It’s the same as Isos except we use Choice in place of Profunctor. Choice is also a Profunctor but extends it with additional functions to deal with Sum types like Either (you can read the full story here).

The concrete representation for Prisms is

data CPrism s a = CPrism (s -> Either s a) (a -> s)
-- Polymorphic version
data CPrism s t a b = CPrism (s -> Either t a) (b -> t)

Again it’s the same as Iso except that instead of s -> a in Isos, we have now a s -> Either t a (while an Iso always succeeds in extracting an a from s, a Prism can fail in which case it returns an alternative t that short-circuits the function b -> t).

Since we need to preserve Prisms over composition, we’ll follow the similar trick we did with Isos.

type Either<A, B> = { type: "Left"; value: A } | { type: "Right"; value: B };

interface Prism<S, T, A, B> {
  readonly $type?: "Prism" & "Traversal";
  $applyOptic: (<FB, FT>(
    F: Applicative<B, T, FB, FT>,
    f: Fn<A, FB>,
    s: S
  ) => FT);
  match: (s: S) => Either<T, A>;
  build: (b: B) => T;
}

Notice the function takes an Applicative and not a Functor, we’ll see why in a minute.

prism function is used to construct a functional representation from a concrete one

function prism<S, T, A, B>(
  match: (s: S) => Either<T, A>,
  build: (b: B) => T
): Prism<S, T, A, B> {
  return {
    $applyOptic(F, f, s) {
      const eta = match(s);
      if (eta.type === "Left") {
        // here!!
        return F.pure(eta.value);
      } else {
        return F.map(build, f(eta.value));
      }
    },
    match,
    build
  };
}

F.pure(eta.value) explains why we need an Applicative. In case the match fails in extracting a value from S, we get a T (wrapped in Either), since we need to return an F<T> from T, the pure function from the Applicative interface allows us to wrap plain values into the Applicative context (In fact we don’t need the whole Applicative just the pure part, this restricted interface is sometimes called Pointed).

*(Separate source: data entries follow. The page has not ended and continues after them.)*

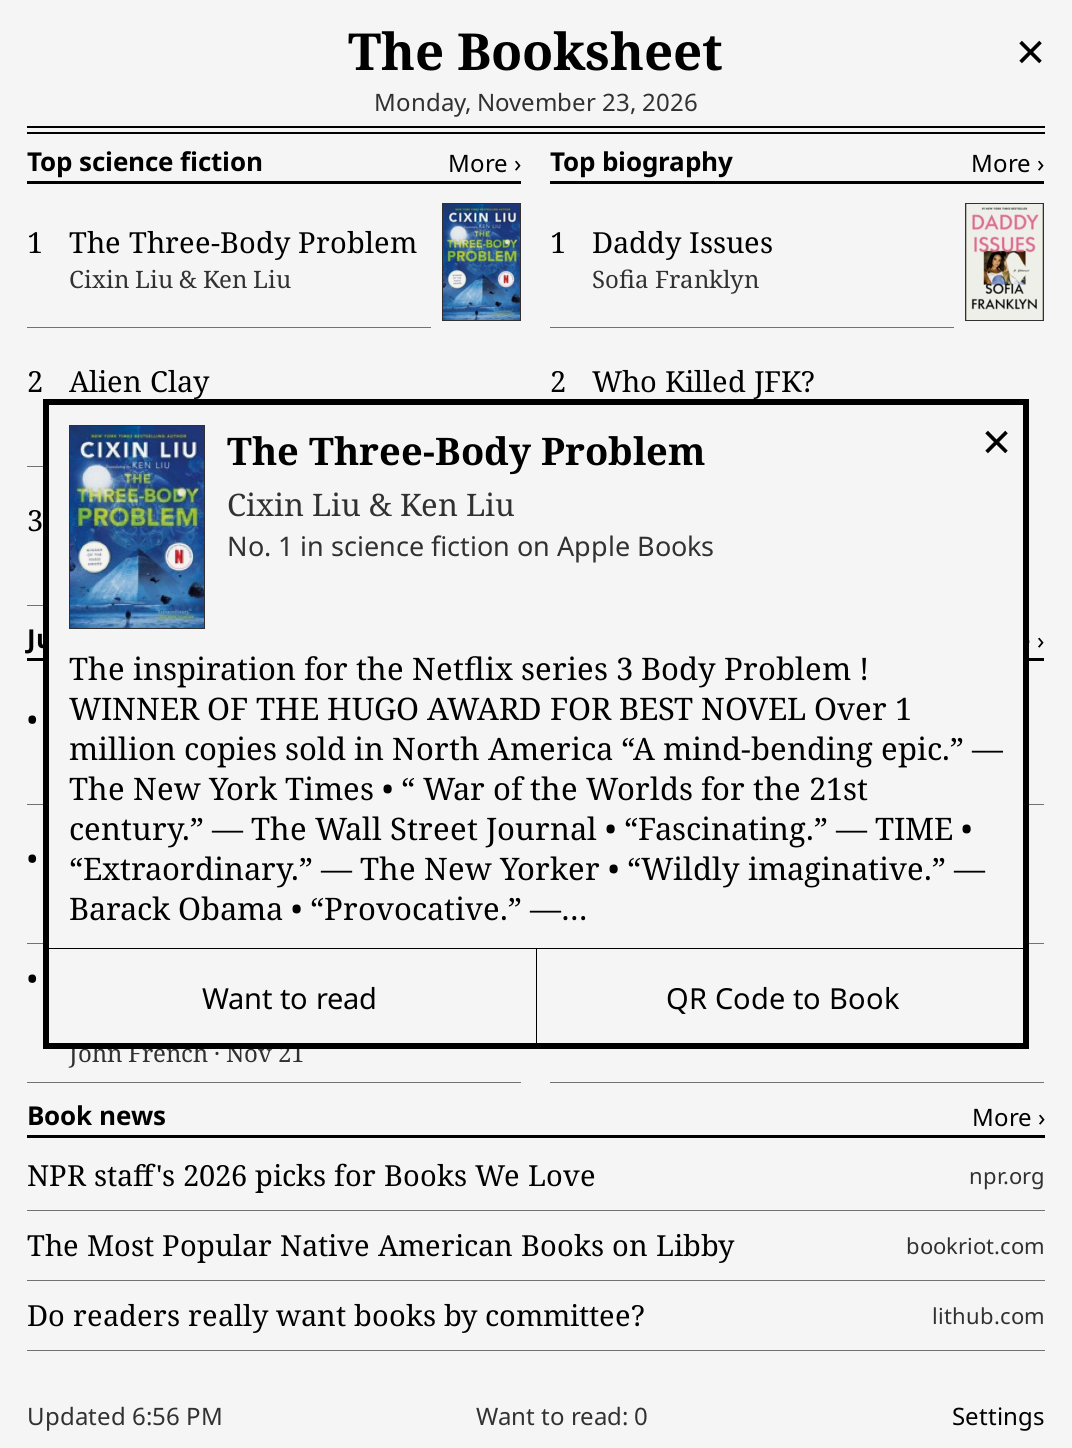
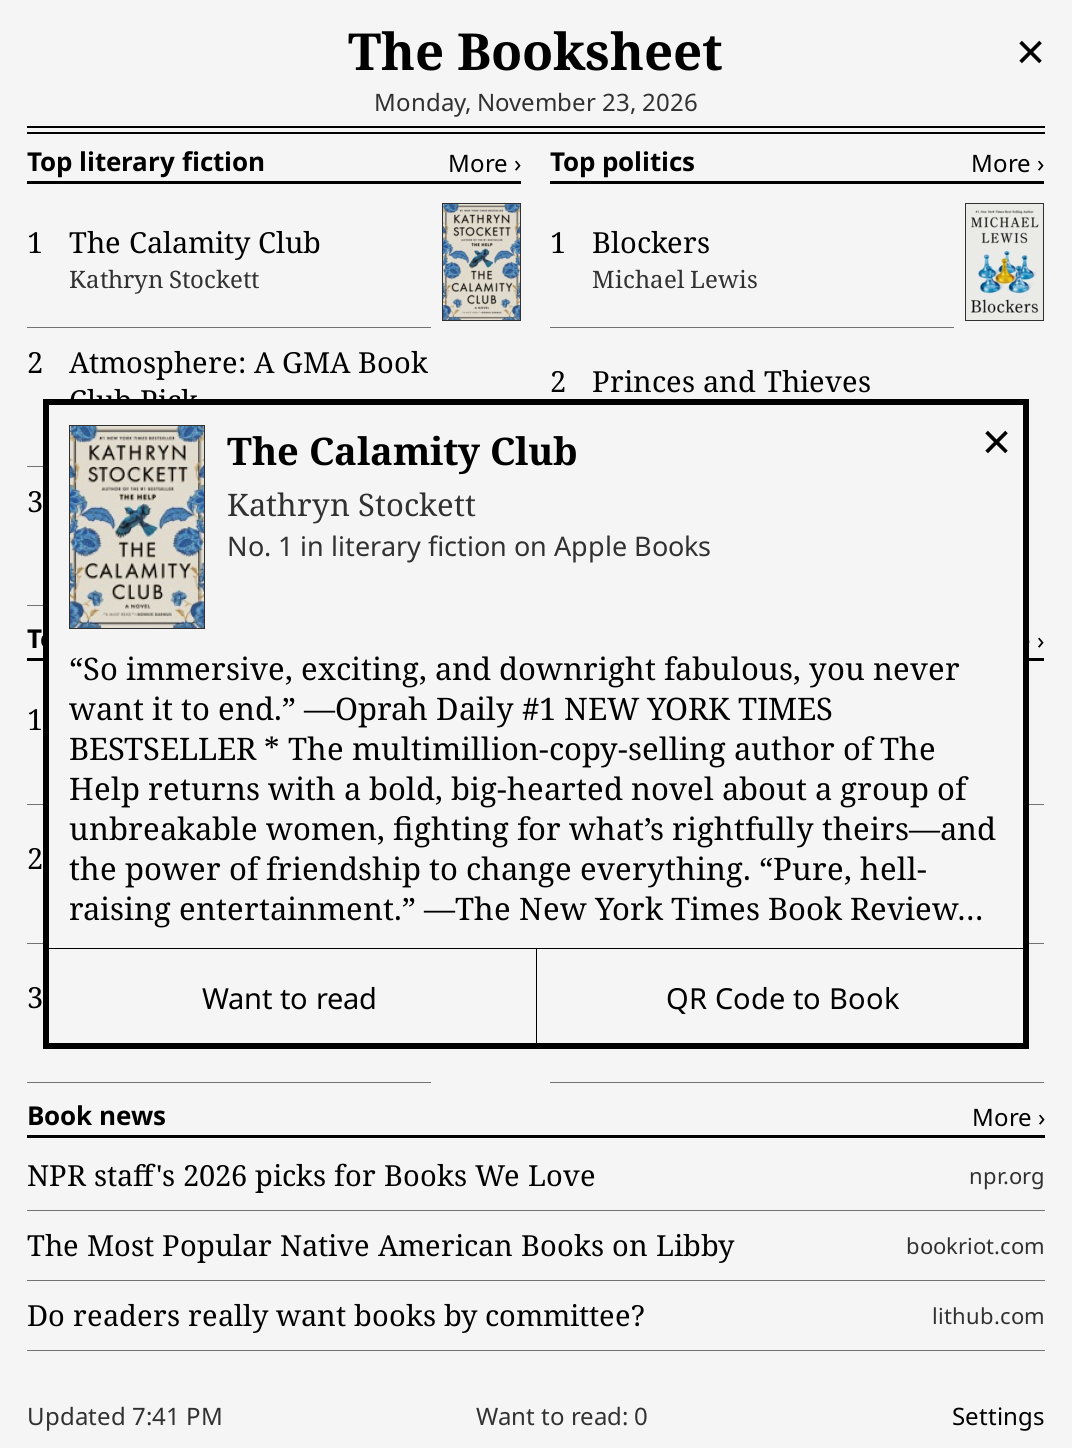
README: retake screenshots with new example sections
Show literary fiction, politics, horror and Reviewed this week across
the main page, pop-ups, Settings and the section chooser.

diff --git a/README.md b/README.md
@@ -40,7 +40,7 @@ It should be pretty self-explanatory. But just in case:
 
 | Tapping a book | Tapping a headline |
 |:---:|:---:|
-| ![A pop-up for The Three-Body Problem with its cover, author, list rank, description, and buttons for Want to read and QR Code to Book](images/book.png) | ![A pop-up for a Lit Hub article with its source, date, opening text, and buttons for Read article and QR Code to Article](images/article.png) |
+| ![A pop-up for The Calamity Club with its cover, author, list rank, description, and buttons for Want to read and QR Code to Book](images/book.png) | ![A pop-up for a Lit Hub article with its source, date, opening text, and buttons for Read article and QR Code to Article](images/article.png) |
 
 ### Book news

As for compose we need to add only one overload, if you consulted the implementation of compose linked in the previous section, you’ve already seen that there is also a special case analysis for composing 2 prisms.

function compose<S, T, A, B, X, Y>(
  parent: Prism<S, T, A, B>,
  child: Prism<A, B, X, Y>
): Iso<S, T, X, Y>;

So far, it seems we have typings for the 4 optics, Remaining: